There are many reasons to have a power of attorney, and with various types to choose from, one is bound to fit your needs. If an emergency arises, you want to ensure your estate, healthcare decisions, and family are in good hands. Our Fort Lauderdale team outlines the different types of power of attorney, their function, and why you would need one.
What Is A Power of Attorney?
A power of attorney (POA) is a legal document that allows another person, referred to as an agent, to handle your finances, make health care decisions, or care for your children if you become incapacitated. It is reported that over half of adults in the U.S have a power of attorney in place. There are various types of POAs, and having a better understanding of each helps when choosing the one that fits your needs. Let’s explore the most common types below.
Durable Power of Attorney
A durable power of attorney allows your agent to continue to make decisions on your behalf after becoming incapacitated, for example, if you fall in a coma. The assigned agent will be able to make decisions on finances or healthcare.
Non-Durable Power of Attorney
Unlike a durable power of attorney, a non-durable power of attorney will expire if you become incapacitated or pass away. Though non-durable POAs are not as helpful in estate planning, they can be utilized if you need an agent to manage your day-to-day finances.
Medical Power of Attorney
A medical power of attorney allows your agent to make healthcare decisions for you. This type of POA can only be used once a physician declares you mentally incompetent.
General Power of Attorney
With a general power of attorney, you allow your agent broad power to act on your behalf in decisions concerning matters such as filing taxes or paying bills. This type of POA can be durable or non-durable.
Limited (Special) Power of Attorney
A limited POA provides your agent the authority to act on your behalf but for a specific task and expires once said task is completed. This POA may grant your agent the ability to write a check on your behalf, for example, but not to have access to your bank accounts.
Springing Power of Attorney
A springing POA goes into effect when a specified event occurs—commonly used by military personnel who may want a POA to go into effect if they get deployed overseas.
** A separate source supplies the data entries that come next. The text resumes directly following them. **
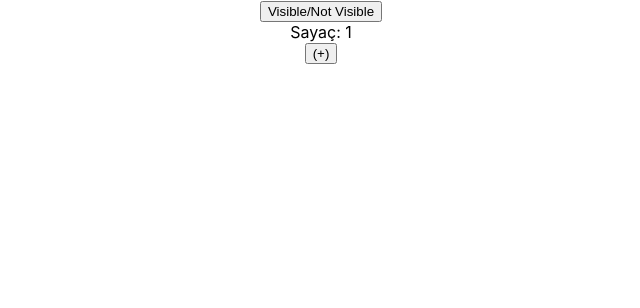
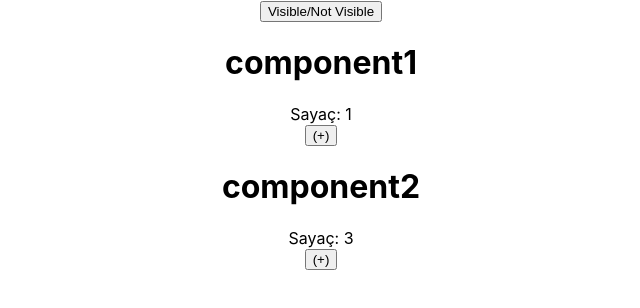
Before and after one commit to neominalsolutions/react-intro-01, a React (Create React App) app: page / in a window 1280 px wide. Both pictures are taken after a click on the button "Visible/Not Visible". Shown: the top 308 px of the page, without its empty margins (319-959 px from the left). Built offline with nearby package versions, Linux system fonts and the light colour scheme.

Commit message:
ClassComponentProps Kullanımı

```diff
--- a/src/App.tsx
+++ b/src/App.tsx
@@ -78,6 +78,7 @@ function App() {
 	// );
 
 	//3.yöntem else durumunda bir çıktı yoksa aşağıdaki condition ifadesi kullanılabilir.
+	// <a href='www.google.com' title='sdsasd'></a>
 	return (
 		<>
 			<div className="App">
@@ -85,7 +86,8 @@ function App() {
 
 				{/* {(random === 1 || visible) && <ClassComponentSample />} */}
 				{/* {(random === 1 && visible) && <ClassComponentSample />} */}
-				{visible && <ClassComponentSample />}
+				{visible && <ClassComponentSample title="component1" count={1} />}
+				{visible && <ClassComponentSample title="component2" count={3} />}
 			</div>
 		</>
 	);
--- a/src/samples/ClassComponentSample.tsx
+++ b/src/samples/ClassComponentSample.tsx
@@ -1,16 +1,26 @@
 import { Component, Fragment, ReactNode } from 'react';
 
+// Her componentin kendine özgü props değeri olduğu için propslar component bazlı oluşturulular.
+type ClassComponentProps = {
+	count: number; // required
+	title?: string; // props üzerinden bu değerler gönderilmek zorunda değil
+};
+
+// state de componentin local state durumunu yönettiği için burasıda component bazlı tanımlanır.
 type CounterState = {
 	count: number; // 0
 };
-class ClassComponentSample extends Component {
+// Not: State yapılarına initial değerleri paremetreik olarak aktarmamızı sağlayan component'e dışarıdan attribute olarak gönderilen değerler props diyoruz
+class ClassComponentSample extends Component<
+	ClassComponentProps
+> {
 	state!: CounterState; // ! undefinded değer tanımları için kullanılır
 	// eslint-disable-next-line @typescript-eslint/no-useless-constructor
-	constructor(props: any) {
+	constructor(props:ClassComponentProps) {
 		super(props);
 		console.log('constructor');
 		// state initial değer atama constructor üzerinden verilir.
-		this.state = { count: 1 }; // state initial değer aktarma işlemi
+		this.state = { count: this.props.count }; // state initial değer aktarma işlemi
 		// state değişimi olan methodları class component içerisinde contructorda initialize ediyoruz.
 		this.increase = this.increase.bind(this); // react class component state değişiminde method binding yapmamız gerekir.
 	}
@@ -36,6 +46,9 @@ class ClassComponentSample extends Component {
 		alert('Deneme');
 		// Not: SetState sonrası tekrar render life-cycle method çalışır.
 		// Not: setState güncellemesi asenkron çalışır.
+
+		// readOnly olduğu için props değeri set edemiyoruz.
+		//this.props.title = 'title15'; invalid.
 	}
 
 	componentDidMount(): void {
@@ -68,6 +81,7 @@ class ClassComponentSample extends Component {
 		console.log('...rendering');
 		return (
 			<>
+				<h1>{this.props.title}</h1>
 				<div>Sayaç: {this.state.count}</div>
 				<div>
 					<button onClick={this.increase}>(+)</button>
```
Additionally, this POA can also be set for specific times, such as when someone becomes incapacitated or dies.
How We Can Help
It is important to seek the guidance of an attorney to assist you when dealing with a power of attorney. At Adrian Philip Thomas, P.A. we understand that planning for the future can seem like an intimidating task when handled by yourself. We are dedicated to providing our clients with a smooth and efficient process for you and your family.
If you are looking for knowledgeable and experienced legal representation, contact us today through our website or give us a call at (800) 776-3103 to schedule your consultation today!